I feel like a lot of growth has occurred in this area, just over the past few months, and I have seen the evidence in my clinical material and the response to it. Where before, Doug and the residents had to drag stuff out of me and "do my work for me", now I feel like I'm doing much more work on my own, and only rely on my peers and supervisors for insights I might have missed. I do feel so much more confident in naming my strengths, being creative, and standing by my decisions. Previously, I feel like I relied way too much on others to "show me the way" and to tell me who I was. However, now I feel that I know who I am, what I bring to the table, and where I need to improve. While I welcome feedback and input, and will continually seek arenas where I can receive it, I feel comfortable going about my professional and personal life without a "ride-along", to use Steve's terms. I think this (my confidence in self-supervision) will be tested in a matter of weeks, once the residency ends and I devote he majority of my time to being a wife and mother, with my only "colleague" during the day being a two-year-old and receiving feedback each night when my husband comes home.
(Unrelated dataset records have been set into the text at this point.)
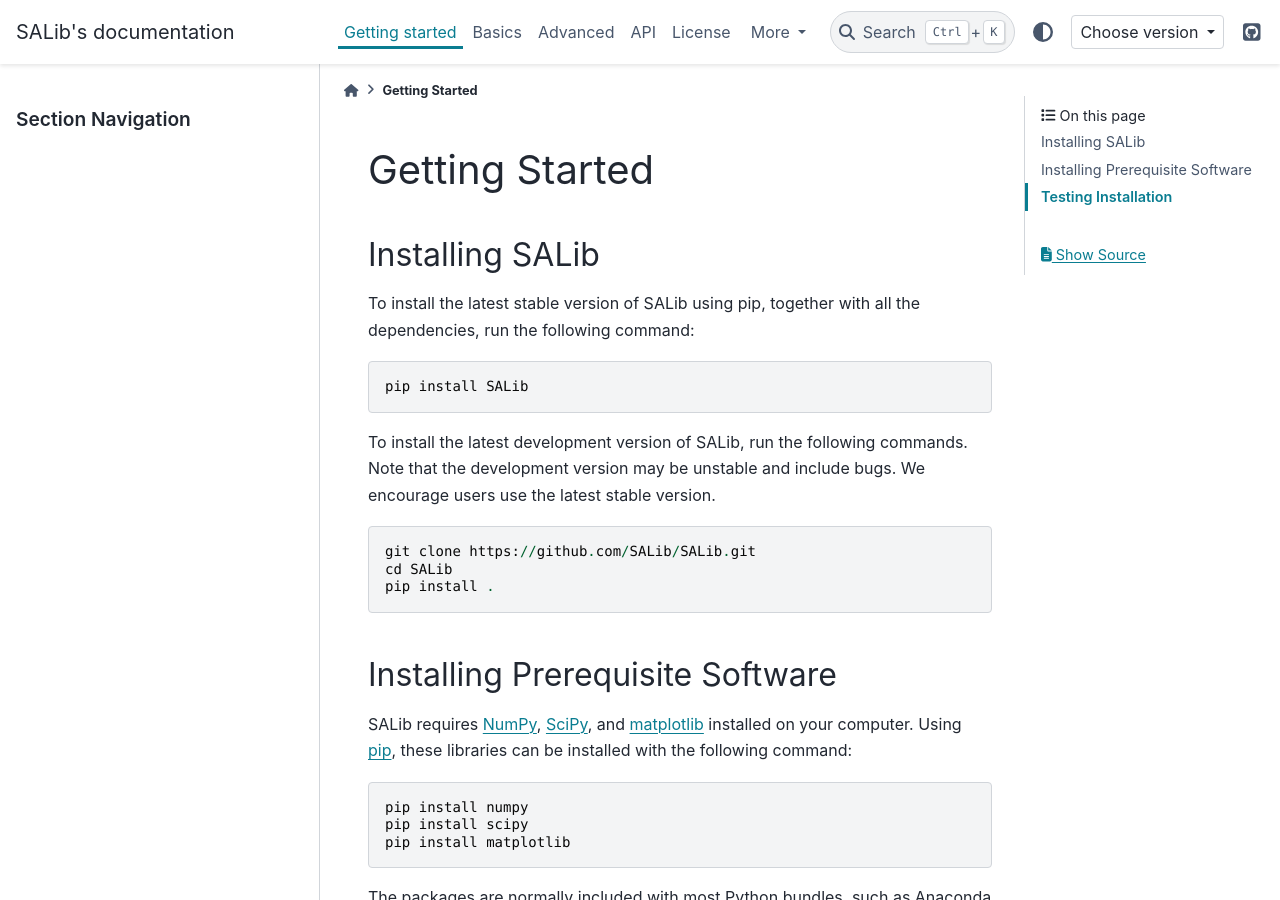
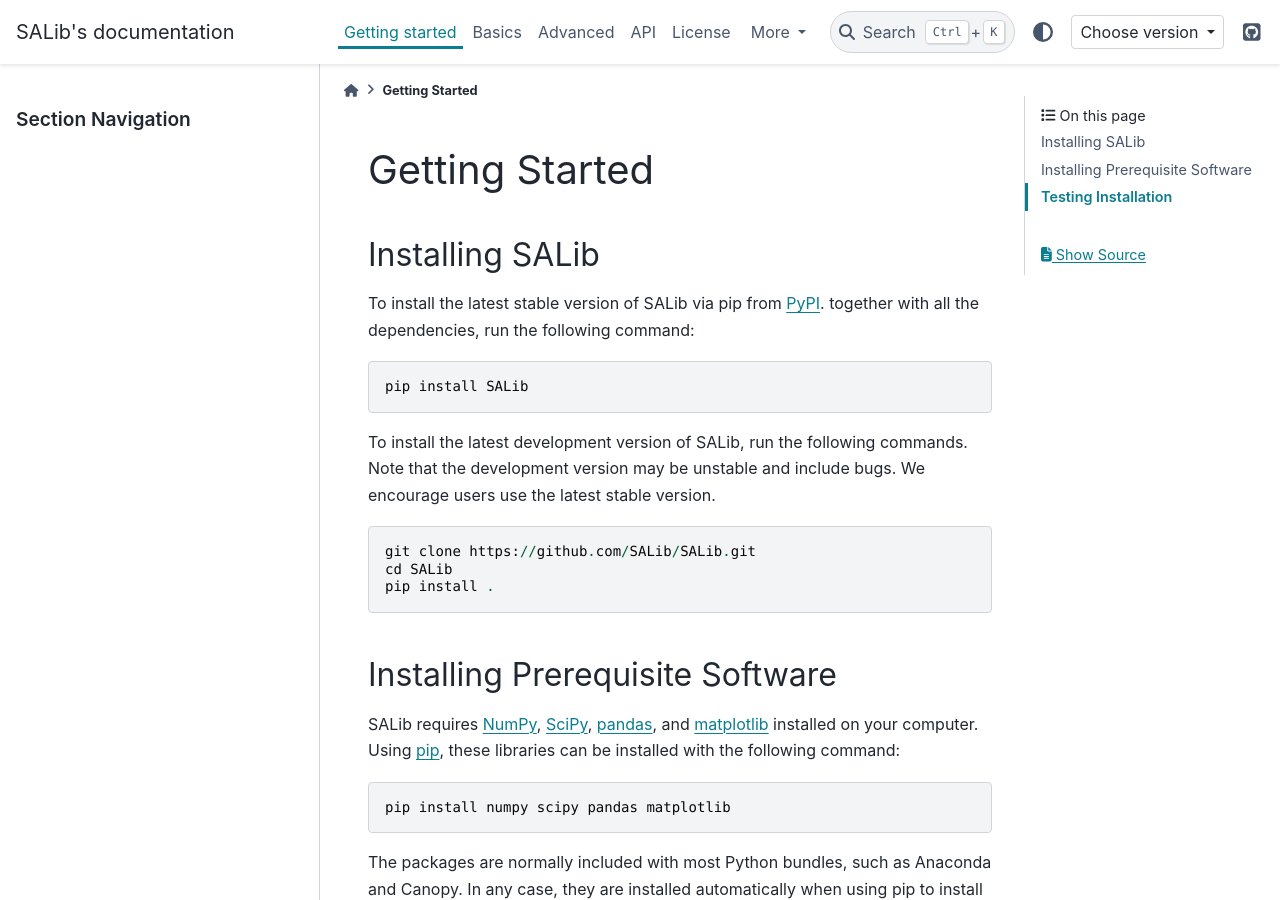
Before and after one commit to SALib/SALib, a Sphinx documentation site: the page built from docs/getting-started.rst, in a window 1280 px wide and 900 px high. Built offline with Sphinx 7.4.7 and the PyData theme 0.15.4, drawn with Linux system fonts in a browser that asks for light colours; pages that are not in the unit, such as notebooks, are missing from menus.

Commit message:
Minor quick start install update.
[skip actions]

```diff
--- a/docs/getting-started.rst
+++ b/docs/getting-started.rst
@@ -6,8 +6,9 @@
 Installing SALib
 ----------------
 
-To install the latest stable version of SALib using pip, together with all the
-dependencies, run the following command:
+To install the latest stable version of SALib
+via pip from `PyPI <https://pypi.org/project/SALib>`__.
+together with all the dependencies, run the following command:
 
 ::
 
@@ -28,15 +29,14 @@
 --------------------------------
 
 SALib requires `NumPy <http://www.numpy.org/>`_, `SciPy <http://www.scipy.org/>`_,
+`pandas <http://https://pandas.pydata.org/>`_,
 and `matplotlib <http://matplotlib.org/>`_ installed on your computer.  Using
 `pip <https://pip.pypa.io/en/stable/installing/>`_, these libraries can be
 installed with the following command:
 
 ::
 
-    pip install numpy
-    pip install scipy
-    pip install matplotlib
+    pip install numpy scipy pandas matplotlib
 
 The packages are normally included with most Python bundles, such as Anaconda and Canopy.
 In any case, they are installed automatically when using pip to install
```
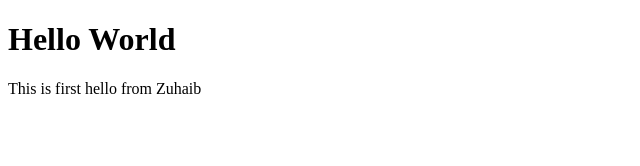
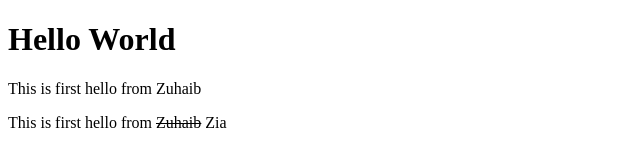
Before and after one commit to zuhaibzia101/Bootcamp-Hello-World, a plain HTML site: page index.html in a window 1280 px wide. Shown: the whole page, without its empty margins (0-640 px from the left). Drawn offline with Linux system fonts and the light colour scheme.

Commit message:
Update with Strike.html
this is updated by striking zuhaib

```diff
--- a/index.html
+++ b/index.html
@@ -8,5 +8,6 @@
 <body>
     <h1>Hello World</h1>
     <p>This is first hello from Zuhaib</p>
+    <p>This is first hello from <s>Zuhaib</s> Zia</p>
 </body>
 </html>
```
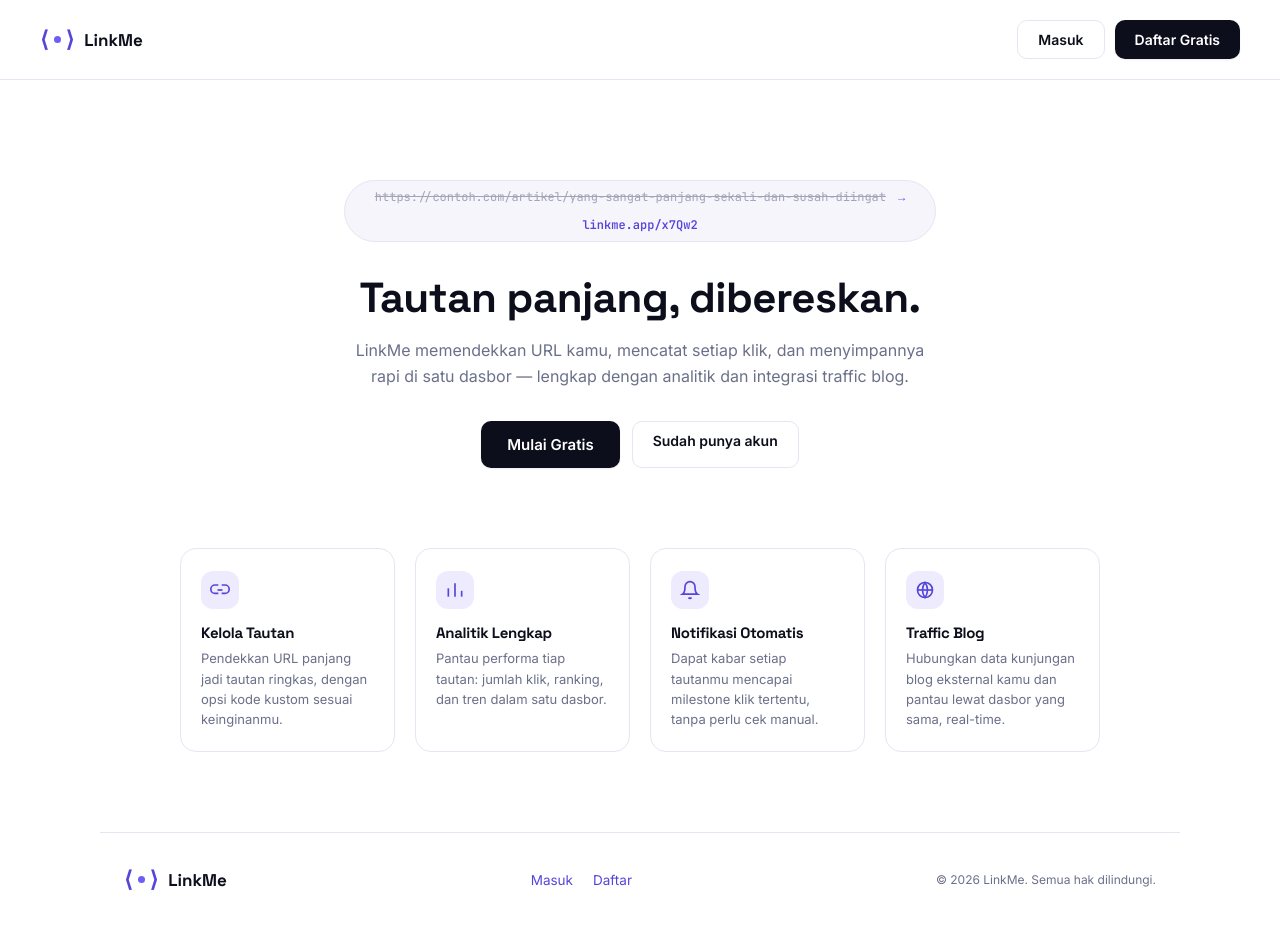
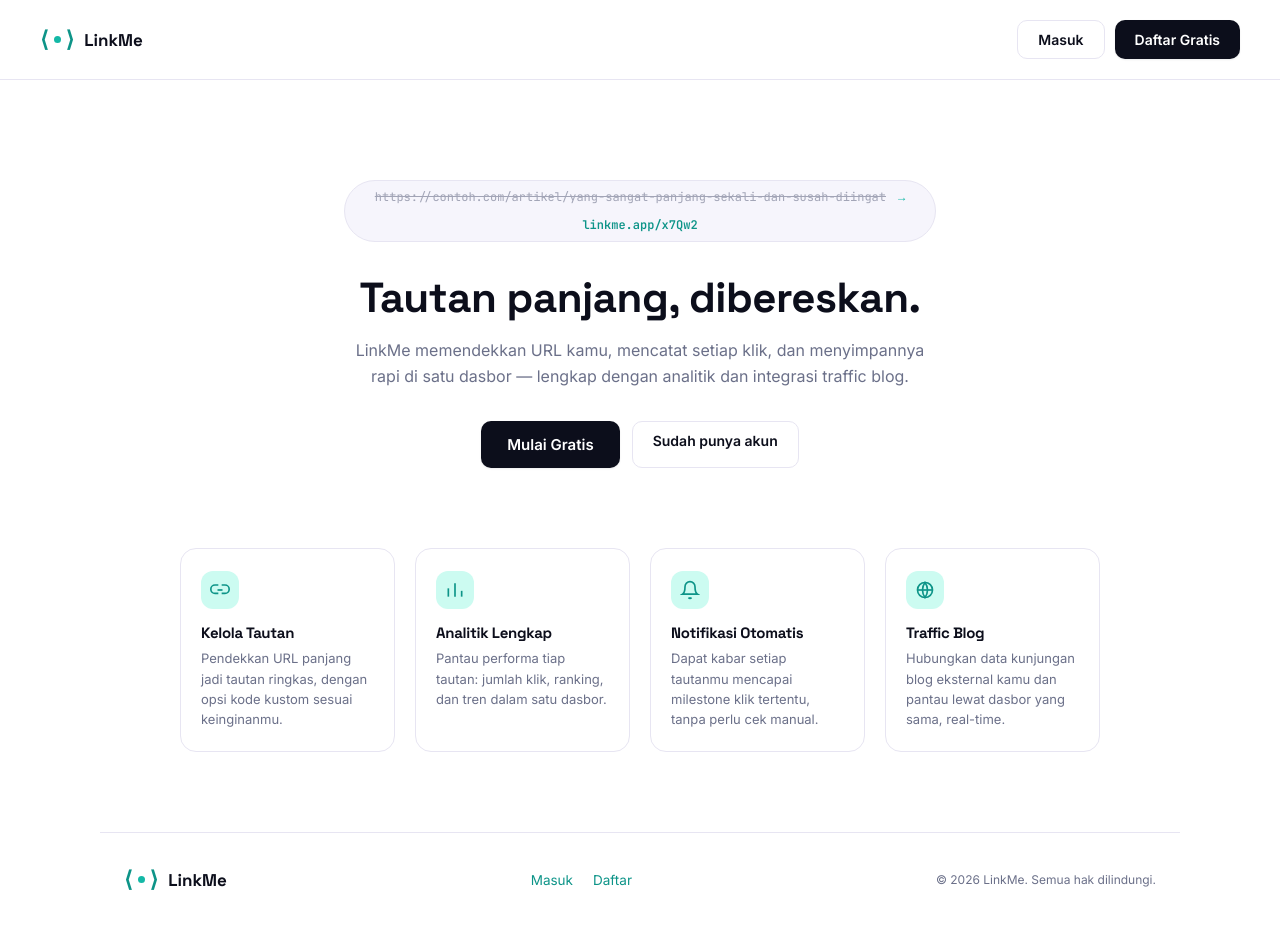
Before and after one commit to apikmencle/LinkMe, a Next.js app: page / in a window 1280 px wide. Built offline with nearby package versions, Linux system fonts and the light colour scheme; no server answers.

Commit message:
Update accent colors in globals.css

```diff
--- a/styles/globals.css
+++ b/styles/globals.css
@@ -7,10 +7,10 @@
   --bg: #FFFFFF;
   --panel: #F6F5FC;
   --border: #E7E5F2;
-  --accent: #6D5EF5;
-  --accent-dark: #5645D9;
-  --accent-soft: #EEEBFF;
-  --accent-glow: rgba(109,94,245,0.22);
+  --accent: #14B8A6;
+  --accent-dark: #0D9488;
+  --accent-soft: #CCFBF1;
+  --accent-glow: rgba(20,184,166,0.22);
   --live: #16A34A;
   --live-soft: #E8F8EE;
   --warn: #F59E0B;
@@ -95,8 +95,8 @@ button{ font-family:inherit; }
   align-items:center;
   justify-content:center;
   background:
-    radial-gradient(circle at 20% 20%, rgba(109,94,245,0.10), transparent 40%),
-    radial-gradient(circle at 85% 80%, rgba(109,94,245,0.06), transparent 45%),
+    radial-gradient(circle at 20% 20%, rgba(20,184,166,0.10), transparent 40%),
+    radial-gradient(circle at 85% 80%, rgba(20,184,166,0.06), transparent 45%),
     var(--panel);
   padding:24px;
 }
@@ -319,9 +319,9 @@ button{ font-family:inherit; }
   font-weight:700;
   font-size:19px;
   line-height:1;
-  color:#A99CFF;
+  color:#5EEAD4;
 }
-.sidebar .brand-dot{ width:6px; height:6px; margin:0 2px; background:#A99CFF; border-radius:50%; }
+.sidebar .brand-dot{ width:6px; height:6px; margin:0 2px; background:#5EEAD4; border-radius:50%; }
 .sidebar .sidebar-brand-name{
   font-family:'Space Grotesk', sans-serif;
   font-size:18px;
@@ -364,7 +364,7 @@ button{ font-family:inherit; }
   transition:background .15s ease, color .15s ease;
 }
 .sidebar-link:hover{ background:rgba(255,255,255,0.07); text-decoration:none; color:#fff; }
-.sidebar-link.active{ background:rgba(109,94,245,0.22); color:#B8ADFF; font-weight:600; }
+.sidebar-link.active{ background:rgba(20,184,166,0.22); color:#5EEAD4; font-weight:600; }
 .sidebar-icon{ display:flex; align-items:center; justify-content:center; width:20px; flex-shrink:0; }
 .sidebar-footer{
   font-size:11px;
```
11. Describe your learning goals and success in achieving them.
  • To decide on a summer project
    • Met. I essentially decided that my summer project was going to focus on me, so I consider this goal to be met. I feel that this final unit has been one of great learning and realization for me.
  • To decide about my immediate future, beginning September 1
    • Met. I will continue to seek a PRN/per-diem chaplain position, but will focus the majority of my time and energy on my growing family. I will continue to meet with my therapist once every two weeks for continued growth. I will speak with my D.S. about my sense of calling, and come June/July 2010 will probably seek a full-time chaplain job or a part-time parish position.
  • To grow in my ability to follow my instincts, rather than "being safe."
    • Met. I have discovered that when I follow my instincts, I usually wind up with a great sense of fulfillment and joy. Realizing that provides me with motivation to go beyond "safe mode."
  • To develop my ability to move beyond listening and facilitation to a deeper means of providing pastoral care
    • Met. I feel like a lot of this growth has occurred outside of the hospital (in my marriage, with family and friends), but I've learned the lesson that who I am as a person very much informs who I am as a pastoral care provider. A big part of this growth came when I realized how much I feel cheated when friends/colleagues merely enable me and offer sympathy instead of speaking the truth in love.

1 comment:

Luke said...

hey! i'm just entering CPE here in Lancaster and just wanted to say thanks for posting this! i googled CPE learning contracts and this came up.. i was SO happy to read your thoughts on the process as i am a little nervous going into this program.

thanks so much!